After thirty-five years in tech and business, I find myself spending most of my time in New England, exposed to an intriguing question not asked very much in Silicon Valley. “What is the role of liberal arts in a digital age?”  With a personal background applying technology to the arts as an electro-acoustician, musician and educator, much of my professional life is and has been spent answering “What is the role of technology and business in the arts?”  My answer to the question was to create multiple technologies and tech businesses almost all designed to lower the overhead associated with creative expression.

Developing capabilities to subordinate technology to serve creative people is time consuming. It took ten years of university to acquire sufficient background to serve on the front lines as a  contributor to the Digital Age. Our digital age can be considered to be an artifact of the democratization of technology.  This age is an economic manifestation of Moore’s Law paraphrased to, “for the last fifty years the cost of semiconductor technology has halved every year”.  Even math people accustomed to exponentials are still surprised at how enormous this growth rate is. Two raised to the fiftieth power is over a thousand trillions or to powerfully illustrate this in terms of money, 1 cent would become 10 Trillion Dollars. This is how calculators become more than super computers.

Computers are a thousand trillion times more accessible today than  they were in 1965 when Gordan Moore stated his law. Billions of people now have a supercomputer or two in their pocket which are far far more powerful than the most powerful devices in the world of a few decades ago. This digital age is not going to end any time soon unless we accidentally wipe humanity out, because people like having this power. Liberal arts communities have overnight become the dominant market segment of the technological age because they now vastly outnumber technical consumers.

This clearly defines at least one very important role of the liberal artist in a digital age, to be the voice of the customer.

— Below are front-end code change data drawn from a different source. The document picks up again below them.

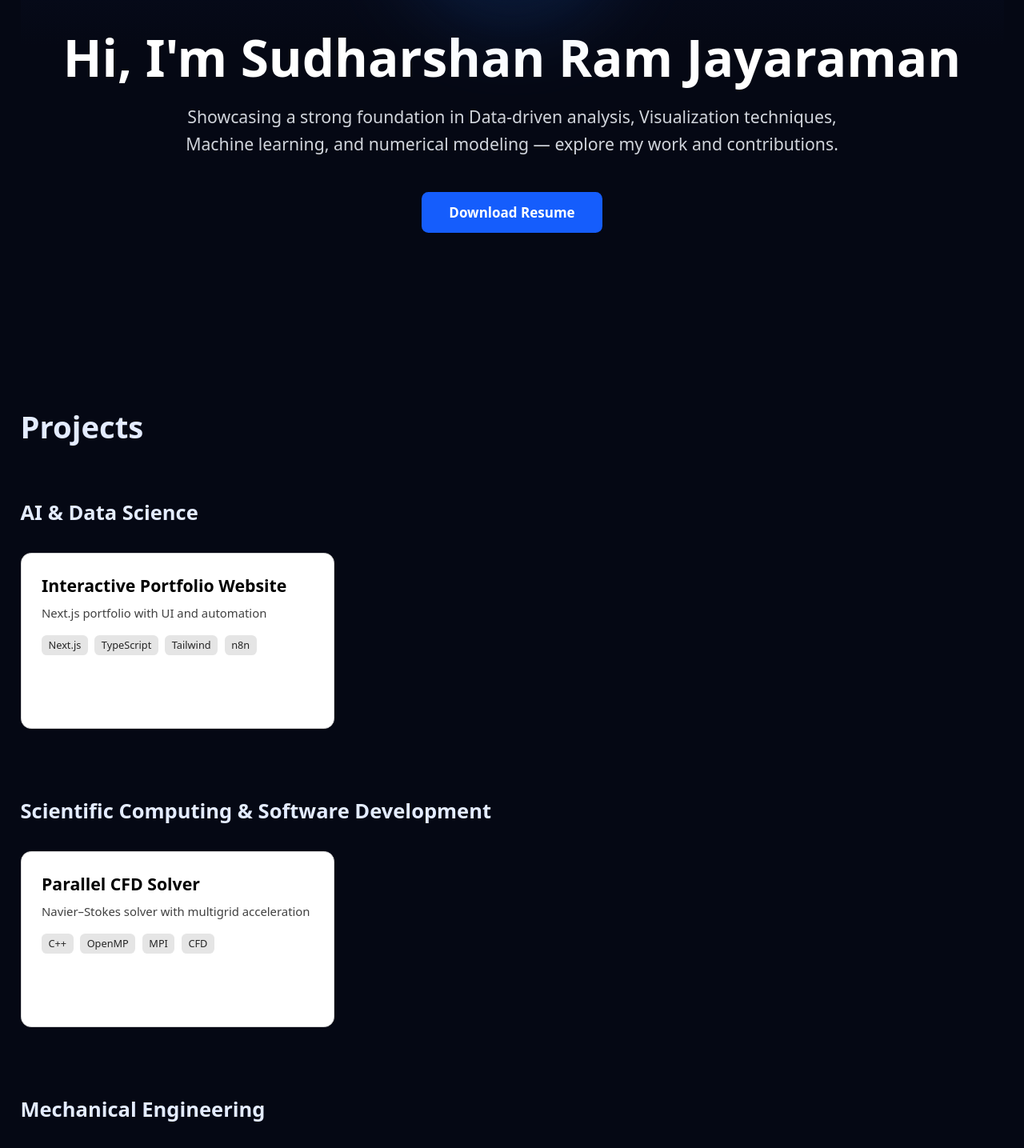
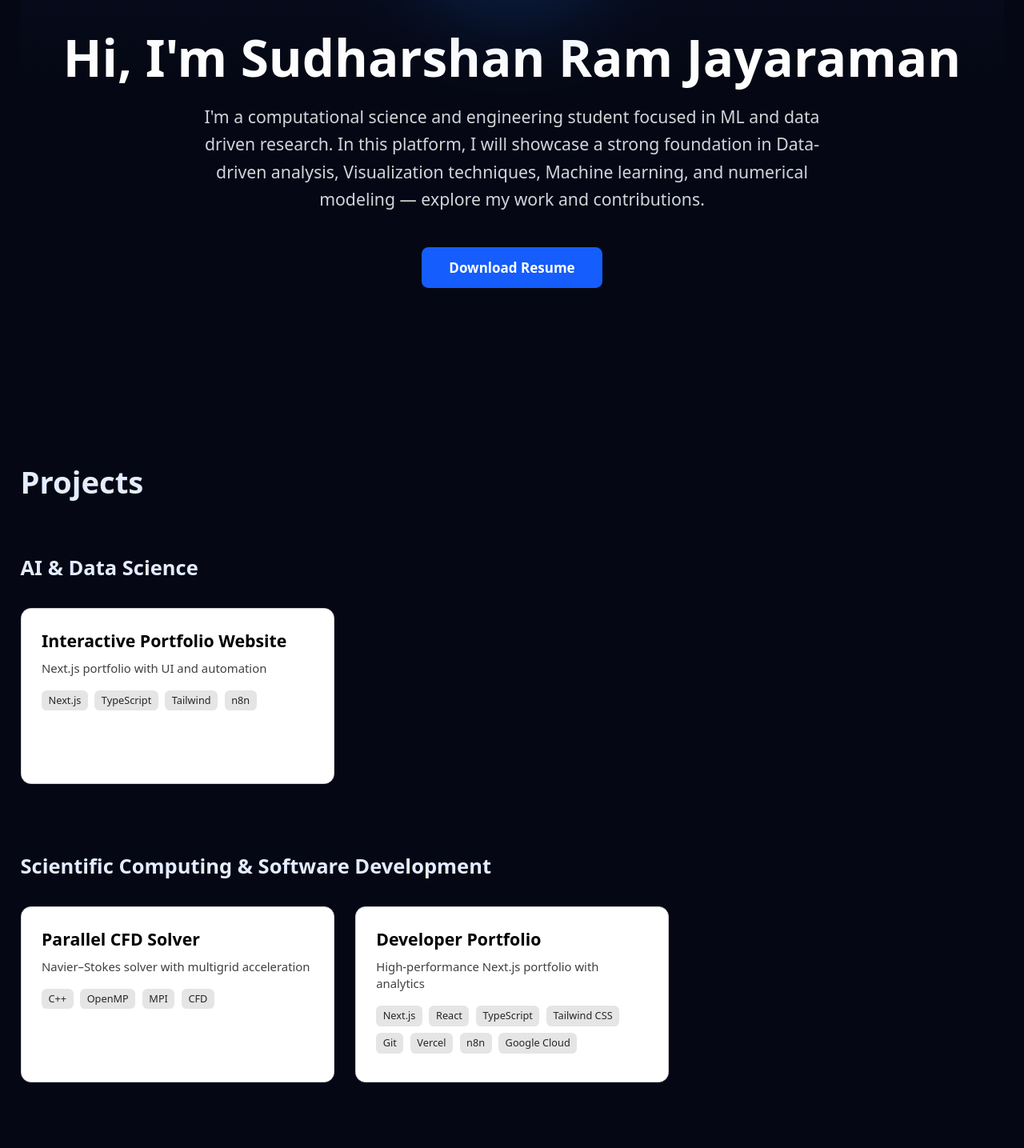
Before and after one commit to Sudharshan07709/my-portfolio, a Next.js app: page / in a window 1280 px wide. Shown: the part 360-1795 px from the top of the page at 80% size. Built offline with nearby package versions, Linux system fonts and the light colour scheme.

Commit message:
correction in profile description

```diff
--- a/Components/Hero.tsx
+++ b/Components/Hero.tsx
@@ -65,7 +65,8 @@ export default function Hero() {
         transition={{ delay: 0.5 }}
         className="text-gray-300 max-w-3xl mb-10 text-lg md:text-xl leading-relaxed"
       >
-        Showcasing a strong foundation in Data-driven analysis, Visualization
+        I'm a computational science and engineering student focused in ML and data driven research.
+        In this platform, I will showcase a strong foundation in Data-driven analysis, Visualization
         techniques, Machine learning, and numerical modeling — explore my work
         and contributions.
       </motion.p>
--- a/data/projects.ts
+++ b/data/projects.ts
@@ -19,6 +19,9 @@ export type Project = {
 };
 
 export const projects: Project[] = [
+  /* ===============================
+     SCIENTIFIC COMPUTING
+     =============================== */
   {
     id: "cfd-solver",
     title: "Parallel CFD Solver",
@@ -30,8 +33,12 @@ export const projects: Project[] = [
     images: ["/projects/cfd/1.png", "/projects/cfd/2.png"],
     github: "https://github.com/yourname/cfd-solver",
   },
+
+  /* ===============================
+     AI & DATA SCIENCE
+     =============================== */
   {
-    id: "portfolio",
+    id: "portfolio-ai",
     title: "Interactive Portfolio Website",
     shortDescription: "Next.js portfolio with UI and automation",
     longDescription:
@@ -40,6 +47,10 @@ export const projects: Project[] = [
     category: "AI_DATA",
     github: "https://github.com/yourname/portfolio",
   },
+
+  /* ===============================
+     MECHANICAL ENGINEERING
+     =============================== */
   {
     id: "fea-bracket",
     title: "FEA of Mechanical Bracket",
@@ -49,4 +60,34 @@ export const projects: Project[] = [
     tech: ["ANSYS", "Solid Mechanics"],
     category: "MECHANICAL",
   },
+
+  /* ===============================
+     SCIENTIFIC COMPUTING / SOFTWARE
+     =============================== */
+  {
+    id: "portfolio-scientific",
+    title: "Developer Portfolio",
+    shortDescription: "High-performance Next.js portfolio with analytics",
+    longDescription: `
+Designed and developed a modern, high-performance personal portfolio using Next.js (App Router) and Tailwind CSS, with a strong focus on scalability, performance, and clean component architecture.
+
+The site presents academic, technical, and professional work through modular sections such as certifications, extracurricular activities, and interactive project showcases with modal-based deep dives.
+
+The implementation follows a clear server–client component separation, reusable data-driven rendering, and fully responsive design principles. Integrated automation workflows using n8n enable real-time analytics, including page visit tracking, resume download tracking, contact form submissions, automated email notifications, and structured data storage in Google Sheets.
+
+This portfolio functions as both a technical showcase and a digital resume, demonstrating proficiency in modern web development, UI engineering, and practical automation-driven system design.
+`,
+    tech: [
+      "Next.js",
+      "React",
+      "TypeScript",
+      "Tailwind CSS",
+      "Git",
+      "Vercel",
+      "n8n",
+      "Google Cloud",
+    ],
+    images: ["/projects/portfolio/Website.png"],
+    category: "SCIENTIFIC_COMPUTING",
+  },
 ];
```
Also changed, not shown: Components/Projects/portfolio/Website .png (added).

As liberal artists, are in general much better at communicating with people than engineers are, one extremely important role could be to define what humanity needs and wants, as part of many dialogs with engineering communities who tend to contribute facts pertaining to what is possible, how much will it cost and how long will it take but have less experience in what do nontechnical people need.

Voicing humanities needs is certainly an important enough role for liberal artists to spend some time understanding the frames of mind, of both the technologist and businessperson. There is no reason that poets as masters of succinct communication, can not learn how to write a specification. After all the digital age has turned many musicians into recording engineers and programmers, and many photographers in 3D digital signal processors, and the maker movement is converting the do-it-yourself community into 3d prototyping experts rapidly moving toward small run manufacturing.

It is for this reason I propose that there be courses available to liberal arts communities called  Introduction to Engineering and Entrepreneurial Thought.  Artists, technologists and entrepreneurs all be creative innovators, who differ enough in tool requirements and priorities for sub-optimal new devices to come into being. Systems thinking, project management and complex program collaboration are regularly taught to technical and business majors. The boundary between liberal arts and technology is an artificial one that can easily be traversed through some cross education. Notice I do not say cross training, as training is for animals and robots, not thinking expressive people. Teachable moments regularly occur throughout the entire maker movement gathering steam all over the world. The price of 3D printers is now dropping from hundreds of thousands of dollars to hundreds of dollars. Imagine what will happen when the cost of manufacturing is radically reduced even more than the effects of the low cost of a global labor market. Even more dramatically, imagine the impact of concept to market cycle changing from years to days. Hardware development is entering the rapid iteration the software world has been enjoying for a couple of decades. Once again the economic driving force of democratization will further blur the distinctions between liberal arts, performances arts, and technological arts.

The age of the specialist is less than 200 years old. Before this age, everyone grew their food, shoed their horses, built their houses, and did almost everything needed.  Humanity is on the order of 200,000 years old or a thousand times older than this. There is the tendency to assume the world belongs to the specialists, but I would like to remind all of us that almost all specialists work for generalists.  For better or worse generalists are the decision makers and purse string holders in society. Even those who begin as specialists, as they grow in influence, power and leverage become generalists. Liberal artist education is about how to think about a wide range of topics in order to be better prepared to be in the world. This is as true today in the 21st century as it has ever been and perhaps more so. The more gifted or curious the student, the more important  it is that they are exposed to the ways of thinking of the specialists who are literally defining the world they live in every day, the engineers and entrepreneurs. Engineers create tomorrow and entrepreneurs deliver it to society. Engineers and business people all need to learn to read, write, draw and get along with teams in addition to doing math. In the 21st century the liberal artist needs to know something about the mindset that has created the world they live in.  Just as business and tech people need to know about culture, beauty and the humanities to be fully human.

It is only through collaboration that we will co-create a sustainable and meaningful world. Each of us has to learn to put ourselves in other persons places. It radically improves the ability to communicate and get things done. It will also greatly increases each persons value to the world and to themselves.